Maisy Fernandez October 7, 2009
It’s not that we wanted to break up with our favorite TV shows. But when they make themselves unavailable between seasons, it’s only natural that we stray from time to time.
Now, we admit: We strayed a lot over the past three months. And we had no idea what we’d been missing. There’s some crazy, crazy stuff on TV!
Even though many of our favorite programs are back, here are seven shows we can’t stop watching:
Toddlers & Tiaras
This documentary program follows several families each week as their children — ranging from babies to 6-year-olds — compete in beauty pageants. This is where you see stage moms at their finest.
It’s hard to stomach watching four-year-olds get spray tans, be slathered in makeup and buried under giant, fake hairpieces — under the direction of their parents, no less. But when they come out wearing a sequined two-piece cowgirl outfits for for a strip club and “flippers” to hide their ghastly missing teeth — well, that’s just nuts.
Really, mom? This is OK with you? I’ve seen more clothes on The Girls Next Door.
10 p.m. Wednesdays, TLC
The compulsion to collect is the focus of this show, which highlights people who hoard everything from animals to garbage to liquor bottles to car parts. The most disturbing episode to date featured a woman who, among other things, collected cats. She had no idea how many felines lived there, since her place was so full of crap she could barely walk around. When they cleaned out her place, there were more than 75 cats — and almost 40 of them were dead, rotting or skeletal someplace in her house or garage.
10 p.m. Mondays, A&E
I Didn’t Know I Was Pregnant
Having recently been pregnant, I became fascinated with this show, which tells the stories of women who had no idea they were with child until they at the hospital in labor. Because they don’t know their condition, many of them continued to drink, smoke, play sports and do other dangerous behaviors and got no prenatal care. All the stories have happy, healthy deliveries, but still.
The more episodes I see, the more insane it seems. I mean, who wouldn’t know?!
Airs at various days and times on TLC
This show is crazy in a really sad way. It focuses on individuals with dangerous addictions — usually to drugs, alcohol or both — and the interventions staged by their friends and families. You see this kind of thing in movies all the time, but seeing it play out with real, live people is both tragic, educational and eye-opening.

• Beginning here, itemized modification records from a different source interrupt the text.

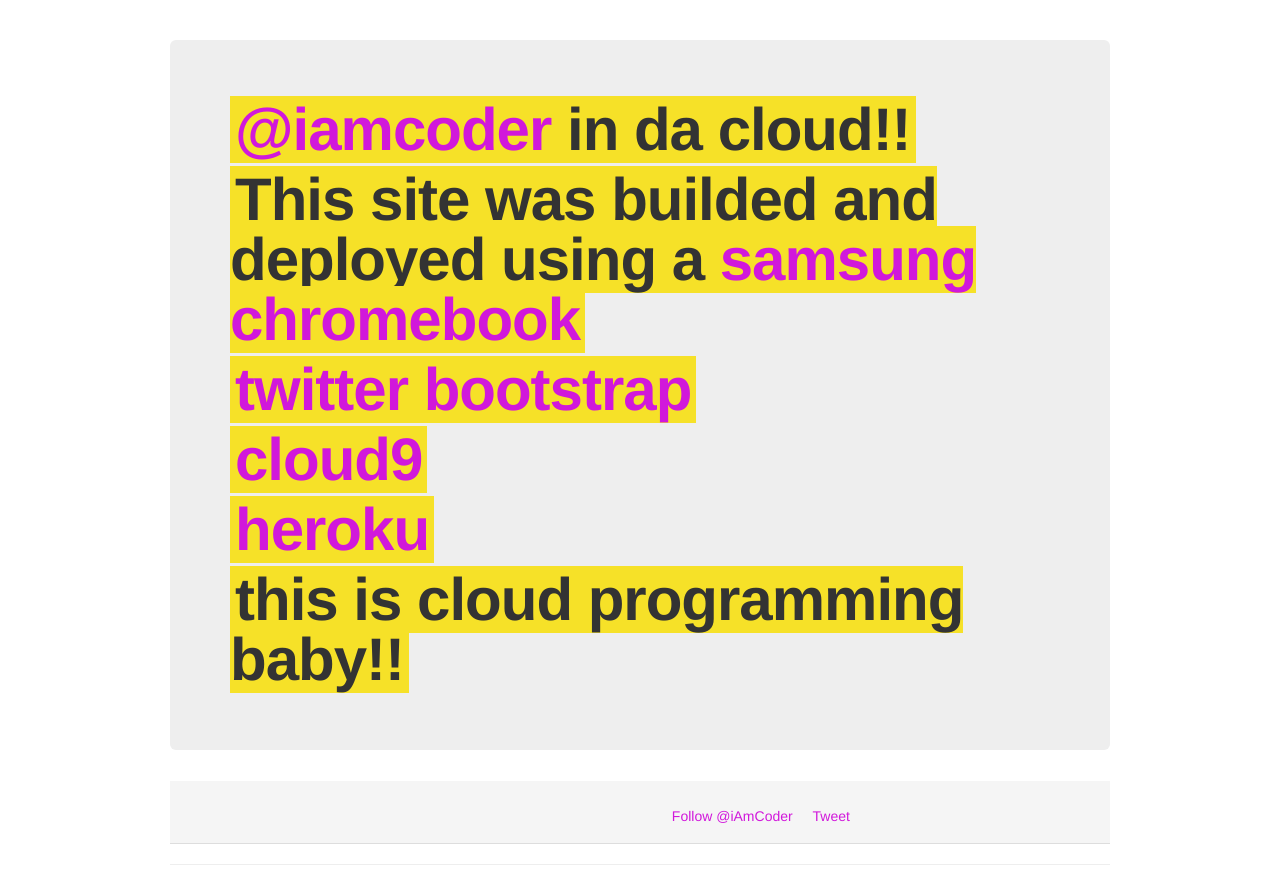
Repository: elopezanaya/twitterBootstrap
Page: home.html
These files come from the project's save history. The page is drawn as it stood at one moment and after the next save; the edit follows.
The browser window is 1280 px wide. The pictures show the whole page.
Pictures or frames that could not be fetched are drawn as grey boxes.

Above is the page before, as saved 2013-05-08 20:08:15.

### home.html
<!DOCTYPE html>
<html>
  <head>
    <title>iamcoder working in the cloud</title>
    <meta name="viewport" content="width=device-width, initial-scale=1.0">
    <meta name="keywords" content="iamcoder, c9, bootstrap, javascript, heroku, chromebook">
    <meta name="description" content="deploying to heroku since a chromebook">
    <!-- Bootstrap -->
     <link href="css/docs.css" rel="stylesheet">
    <link href="css/bootstrap.min.css" rel="stylesheet" media="screen">
  </head>
  <body>


    <div class="container">

      <!-- Main hero unit for a primary marketing message or call to action -->
      <div class="hero-unit">
        <h1 class ="new-single-title"><a href="https://twitter.com/iAmCoder">@iamcoder</a> in da cloud!!</h1>
        <p>
        <h1 class ="new-single-title">This site was builded and deployed using a <a href="http://www.samsung.com/us/computer/chromebook">samsung chromebook</a></h1>
        <p>
        <h1 class ="new-single-title"><a href="http://twitter.github.io/bootstrap/">twitter bootstrap</a></h1>
        <p>
        <h1 class ="new-single-title"><a href="https://c9.io/">cloud9</a></h1>
        <p>
        <h1 class ="new-single-title"><a href="https://www.heroku.com/">heroku</a></h1>
        <p>
        <h1 class ="new-single-title">this is cloud programming baby!!</h1>

      </div>

<div class="bs-docs-social">
  <div class="container">
    <ul class="bs-docs-social-buttons">
      <li>
        <iframe class="github-btn" src="http://ghbtns.com/github-btn.html?user=elopezanaya&repo=twitterBootstrap&type=watch&count=true" allowtransparency="true" frameborder="0" scrolling="0" width="100px" height="20px"></iframe>
      </li>
      <li>
        <iframe class="github-btn" src="http://ghbtns.com/github-btn.html?user=elopezanaya&repo=twitterBootstrap&type=fork&count=true" allowtransparency="true" frameborder="0" scrolling="0" width="102px" height="20px"></iframe>
      </li>

     <li>

     <a href="https://twitter.com/iAmCoder" class="twitter-follow-button" data-show-count="false" data-lang="es">Follow @iAmCoder</a>
<script>!function(d,s,id){var js,fjs=d.getElementsByTagName(s)[0],p=/^http:/.test(d.location)?'http':'https';if(!d.getElementById(id)){js=d.createElement(s);js.id=id;js.src=p+'://platform.twitter.com/widgets.js';fjs.parentNode.insertBefore(js,fjs);}}(document, 'script', 'twitter-wjs');</script>
     </li>
     <li>
     <a href="https://twitter.com/share" class="twitter-share-button" data-url="http://goo.gl/5iU4H" data-text="a bored geek with @SamsungChrome @twbootstrap ,@Cloud9IDE @heroku , this is cloud programming baby!!" data-via="iAmCoder">Tweet</a>
<script>!function(d,s,id){var js,fjs=d.getElementsByTagName(s)[0],p=/^http:/.test(d.location)?'http':'https';if(!d.getElementById(id)){js=d.createElement(s);js.id=id;js.src=p+'://platform.twitter.com/widgets.js';fjs.parentNode.insertBefore(js,fjs);}}(document, 'script', 'twitter-wjs');</script>
     </li>
    </ul>
  </div>
</div>
      <hr>

      <footer>
       </footer>

    </div> <!-- /container -->
   <script type="text/javascript" src="http://platform.twitter.com/widgets.js"></script>
    <script src="http://code.jquery.com/jquery.js"></script>
    <script src="js/bootstrap.min.js"></script>
  </body>
</html>

Loaded but not shown: css/bootstrap.min.css (library); js/bootstrap.min.js (library); css/bootstrap-responsive.min.css (library); css/docs.css (1080 lines, source omitted)

After the next save:
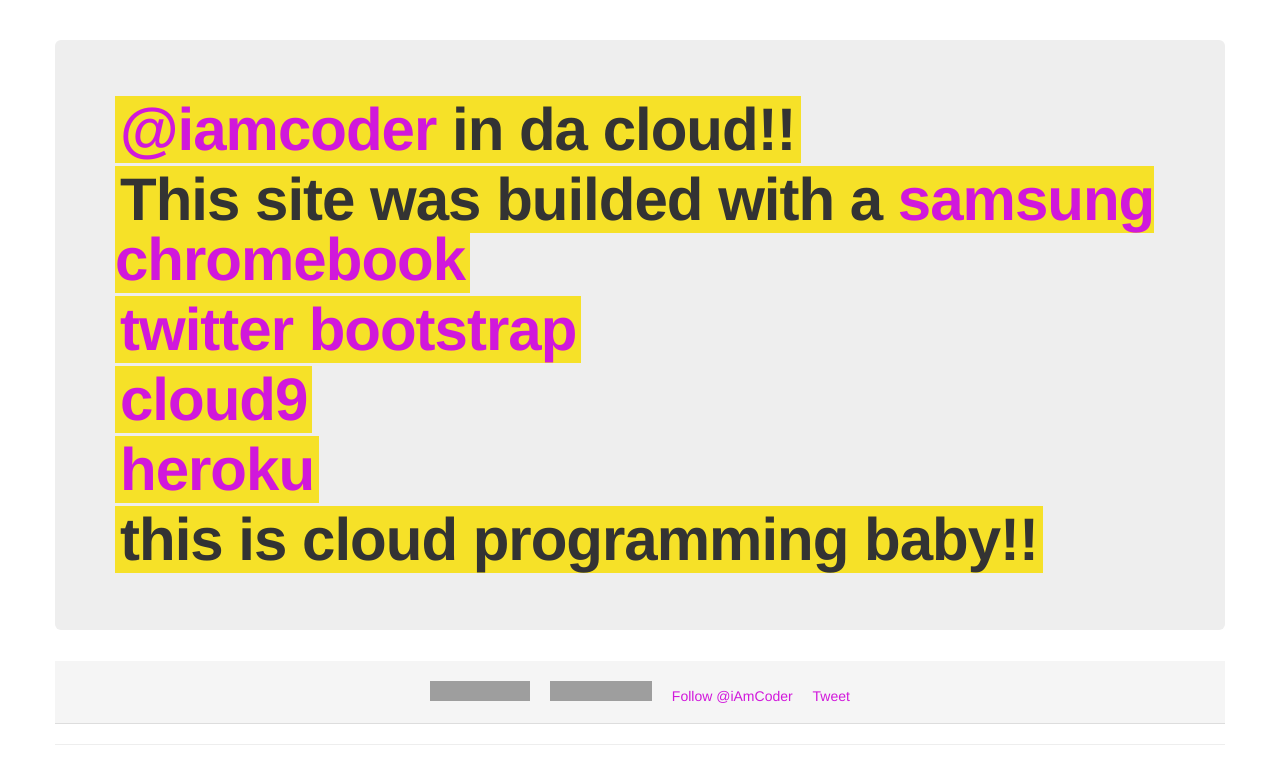
Saved 18 min 1 s later.
--- a/home.html
+++ b/home.html
@@ -6,8 +6,10 @@
     <meta name="keywords" content="iamcoder, c9, bootstrap, javascript, heroku, chromebook">
     <meta name="description" content="deploying to heroku since a chromebook">
     <!-- Bootstrap -->
-     <link href="css/docs.css" rel="stylesheet">
+    <link href="css/docs.css" rel="stylesheet">
     <link href="css/bootstrap.min.css" rel="stylesheet" media="screen">
+    <link href="css/bootstrap-responsive.min.css" rel="stylesheet" media="screen">
+
   </head>
   <body>
 
@@ -18,7 +20,7 @@
       <div class="hero-unit">
         <h1 class ="new-single-title"><a href="https://twitter.com/iAmCoder">@iamcoder</a> in da cloud!!</h1>
         <p>
-        <h1 class ="new-single-title">This site was builded and deployed using a <a href="http://www.samsung.com/us/computer/chromebook">samsung chromebook</a></h1>
+        <h1 class ="new-single-title">This site was builded with a <a href="http://www.samsung.com/us/computer/chromebook">samsung chromebook</a></h1>
         <p>
         <h1 class ="new-single-title"><a href="http://twitter.github.io/bootstrap/">twitter bootstrap</a></h1>
         <p>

You watch, and you really hope the person can get their lives together by the end of the show. At the end of each episode, there’s an epilogue, and it isn’t always a happy ending. Many go back to killing themselves slowly; some even die before the episode airs.
It serves a purpose, too. It makes you never, ever want to do drugs or have more than a cocktail or two.
9 p.m. Mondays, A&E
On this contest-style show, women nominate their lying, cheating, conceited, ridiculous boyfriends — “tools” — to be rehabilitated into good domestic partners. (Winning means you’re less of a tool than the other contestants, which isn’t much of an achievement.)
The nurturer in me wants to put my arms around the women’s shoulders and say, “Wouldn’t it be easier and healthier to just find a boyfriend that treated you right?” But my inner TV viewer is glad they stuck with them, because it makes for great television. After all, who doesn’t love watching guys crafting fauxhawks from gallons of hair gel, calling each other “bro,” flexing their muscles in front of mirrors, and, in general, making fools of themselves?
Every so often, one of the women will get a clue and dump their guy. And we say a little prayer that they have better taste the next time around.
Sundays, 9 p.m., VH1
Man v. Food
If host Adam Richman weren’t so funny and full of personality, this show would be unwatchable. Richman travels to various cities in search of gut-busting meals, such as sandwiches made with four pounds of meat (served with fries!), stuffed, 12 egg omelettes and six-pound burritos.
Cameras roll as he tackles these enormous piles of food. His eyes roll back in his head, his nostrils flare and he sometimes sweats as he noshes, remnants of food often adhering to his face. Because he’s usually required to finish in a certain amount of time, there’s no time to mess with a napkin and hygiene.
Gross and fascinating, it’s got train-wreck appeal.
10 p.m. Wednesdays on the Travel Channel
18 Kids and Counting
With 18 children, Michelle Duggar and her husband, Jim Bob, have their work cut out for them. This reality program follows their day-to-day lives as the family goes bowling, does chores and tends to their garden and more.
It’s wholesome television viewing, to be sure; the craziness comes from watching them all do things as a group. I mean, think about how hard it is to coordinate happy hour with five friends. Imagine doing that with 20 people, all day, every day.
Their transportation is a large vehicle, like those airport shuttles that transport you to the rental car places. And I don’t care who you are, no parent can control 18 children at once.
Amazingly, Michelle and Jim Bob still manage some alone time. The proof? They’re expecting child No. 19.
Various days and times on TLC.
Categories: TVTags: Hoarders, Man v food, Toddlers & tiaras, Tool academy